═════ RECORDS SHOWN ═════

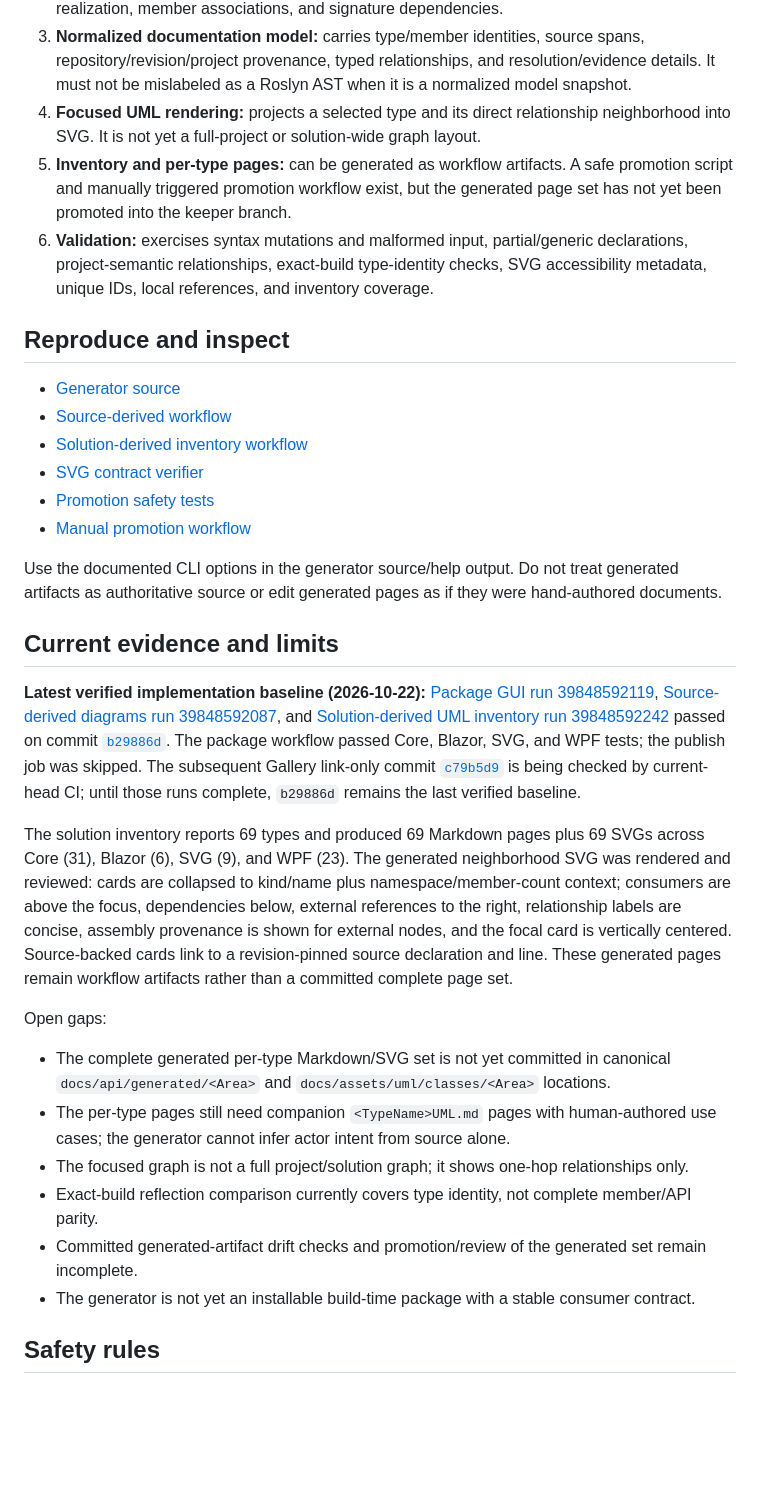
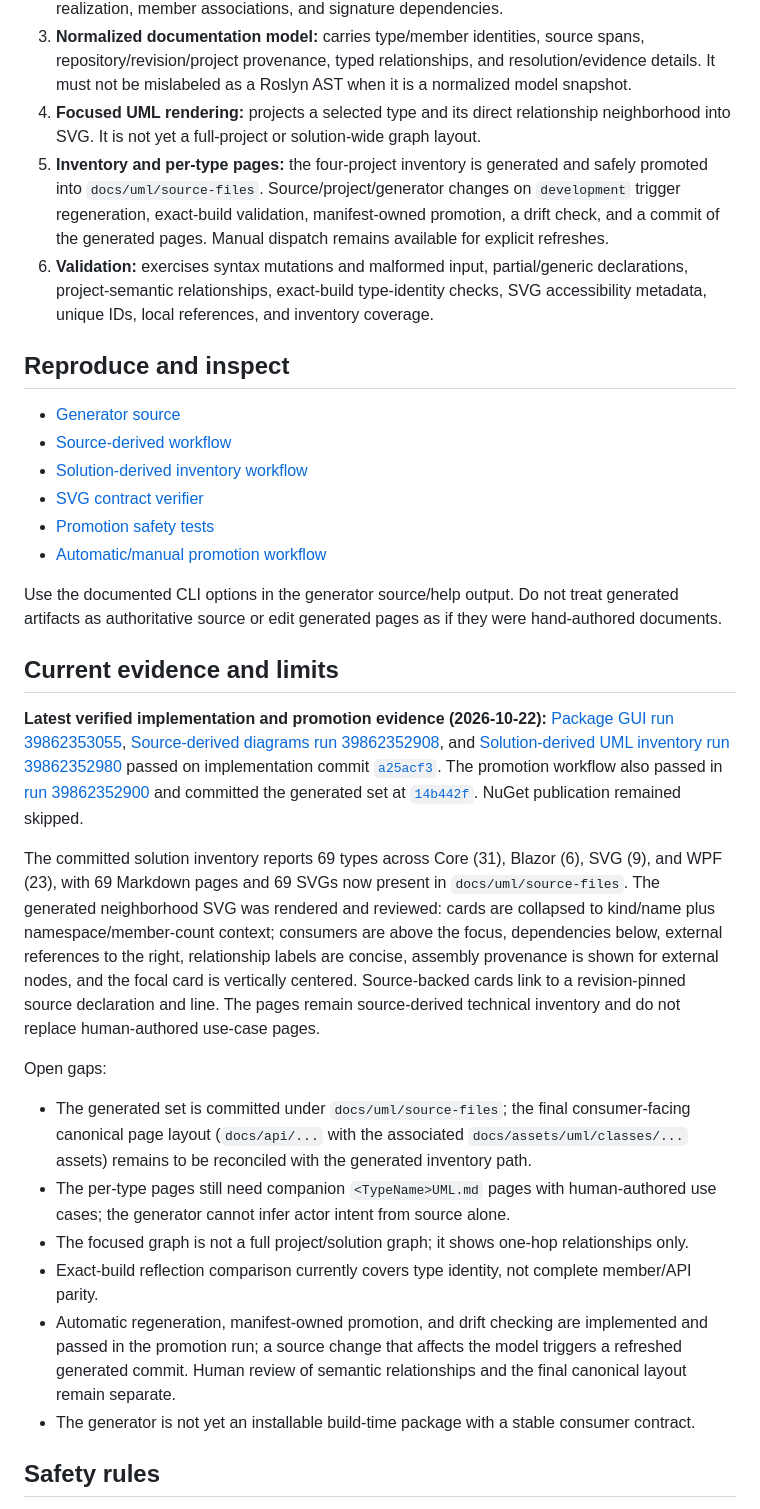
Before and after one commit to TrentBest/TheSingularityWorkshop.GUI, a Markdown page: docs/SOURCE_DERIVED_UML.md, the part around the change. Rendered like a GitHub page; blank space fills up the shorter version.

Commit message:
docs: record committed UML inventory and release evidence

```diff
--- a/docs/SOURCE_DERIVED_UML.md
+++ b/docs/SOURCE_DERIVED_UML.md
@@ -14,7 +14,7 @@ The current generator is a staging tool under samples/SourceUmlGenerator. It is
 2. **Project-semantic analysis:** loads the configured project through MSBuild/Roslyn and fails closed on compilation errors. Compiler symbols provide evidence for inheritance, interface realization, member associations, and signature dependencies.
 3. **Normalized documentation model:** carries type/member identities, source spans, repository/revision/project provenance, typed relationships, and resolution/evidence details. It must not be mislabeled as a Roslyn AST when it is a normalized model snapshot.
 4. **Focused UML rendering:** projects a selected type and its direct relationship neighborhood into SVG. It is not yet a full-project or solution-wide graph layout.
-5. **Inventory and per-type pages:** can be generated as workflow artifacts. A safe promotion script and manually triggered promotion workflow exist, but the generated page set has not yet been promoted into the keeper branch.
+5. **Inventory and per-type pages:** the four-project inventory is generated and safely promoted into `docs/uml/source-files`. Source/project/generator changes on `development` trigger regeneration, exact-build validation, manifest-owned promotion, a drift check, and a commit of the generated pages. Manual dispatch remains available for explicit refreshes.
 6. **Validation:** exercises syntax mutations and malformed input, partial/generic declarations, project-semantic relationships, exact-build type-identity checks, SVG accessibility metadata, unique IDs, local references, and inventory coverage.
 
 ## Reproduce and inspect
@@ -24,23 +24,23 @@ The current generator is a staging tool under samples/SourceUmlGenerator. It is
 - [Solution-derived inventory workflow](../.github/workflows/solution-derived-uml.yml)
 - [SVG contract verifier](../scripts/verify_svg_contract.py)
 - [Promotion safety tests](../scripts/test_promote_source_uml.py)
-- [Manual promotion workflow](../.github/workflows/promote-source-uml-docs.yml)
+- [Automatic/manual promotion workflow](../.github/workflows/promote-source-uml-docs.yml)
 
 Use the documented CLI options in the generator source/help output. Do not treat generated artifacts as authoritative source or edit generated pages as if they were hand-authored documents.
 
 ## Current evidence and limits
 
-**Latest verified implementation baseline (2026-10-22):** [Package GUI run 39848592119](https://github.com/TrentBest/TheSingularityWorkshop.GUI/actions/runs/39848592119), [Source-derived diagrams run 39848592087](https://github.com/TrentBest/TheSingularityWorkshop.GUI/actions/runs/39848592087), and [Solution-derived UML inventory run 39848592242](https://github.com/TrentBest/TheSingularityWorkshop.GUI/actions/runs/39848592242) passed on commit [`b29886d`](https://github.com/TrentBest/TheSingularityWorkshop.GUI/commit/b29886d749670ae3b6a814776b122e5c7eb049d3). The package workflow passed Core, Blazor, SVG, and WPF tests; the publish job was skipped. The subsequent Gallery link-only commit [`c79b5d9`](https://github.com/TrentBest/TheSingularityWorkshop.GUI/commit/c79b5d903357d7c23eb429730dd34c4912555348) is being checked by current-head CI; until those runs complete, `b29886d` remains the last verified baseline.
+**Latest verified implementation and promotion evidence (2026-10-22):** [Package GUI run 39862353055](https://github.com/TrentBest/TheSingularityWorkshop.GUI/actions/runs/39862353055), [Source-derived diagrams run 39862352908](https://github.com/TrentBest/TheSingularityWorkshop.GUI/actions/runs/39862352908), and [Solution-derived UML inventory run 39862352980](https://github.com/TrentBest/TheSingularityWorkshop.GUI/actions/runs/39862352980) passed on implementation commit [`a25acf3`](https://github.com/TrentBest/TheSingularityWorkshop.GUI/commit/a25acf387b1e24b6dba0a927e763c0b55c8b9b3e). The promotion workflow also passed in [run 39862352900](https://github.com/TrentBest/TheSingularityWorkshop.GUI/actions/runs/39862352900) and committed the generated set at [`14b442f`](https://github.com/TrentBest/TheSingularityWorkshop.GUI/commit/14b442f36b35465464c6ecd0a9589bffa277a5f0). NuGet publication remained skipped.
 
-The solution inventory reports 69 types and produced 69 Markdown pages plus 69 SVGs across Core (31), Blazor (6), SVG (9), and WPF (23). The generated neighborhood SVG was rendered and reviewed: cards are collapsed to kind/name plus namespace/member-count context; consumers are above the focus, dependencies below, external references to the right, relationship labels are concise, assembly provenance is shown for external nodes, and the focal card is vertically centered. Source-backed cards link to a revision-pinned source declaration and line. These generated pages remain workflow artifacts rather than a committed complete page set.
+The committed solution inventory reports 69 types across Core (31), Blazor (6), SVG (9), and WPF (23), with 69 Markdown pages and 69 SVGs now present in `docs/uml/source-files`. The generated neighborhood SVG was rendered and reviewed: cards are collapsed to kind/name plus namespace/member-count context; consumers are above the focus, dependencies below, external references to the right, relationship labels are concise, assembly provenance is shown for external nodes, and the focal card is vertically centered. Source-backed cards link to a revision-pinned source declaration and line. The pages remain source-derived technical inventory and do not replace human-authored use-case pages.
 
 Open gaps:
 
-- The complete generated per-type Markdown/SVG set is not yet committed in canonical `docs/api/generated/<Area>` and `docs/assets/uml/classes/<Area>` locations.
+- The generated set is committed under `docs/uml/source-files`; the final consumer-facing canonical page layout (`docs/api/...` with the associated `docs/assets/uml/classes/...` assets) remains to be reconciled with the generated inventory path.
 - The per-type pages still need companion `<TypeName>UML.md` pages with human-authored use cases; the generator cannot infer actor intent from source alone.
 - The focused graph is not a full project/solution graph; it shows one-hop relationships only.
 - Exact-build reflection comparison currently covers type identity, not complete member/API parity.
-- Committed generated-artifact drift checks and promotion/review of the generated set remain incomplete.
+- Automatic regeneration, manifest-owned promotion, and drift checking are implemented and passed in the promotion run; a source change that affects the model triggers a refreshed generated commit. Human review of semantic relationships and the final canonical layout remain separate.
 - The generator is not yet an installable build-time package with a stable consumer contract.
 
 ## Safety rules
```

═════

Determine how many lines above contain the word "assets", then give the number by itself.

2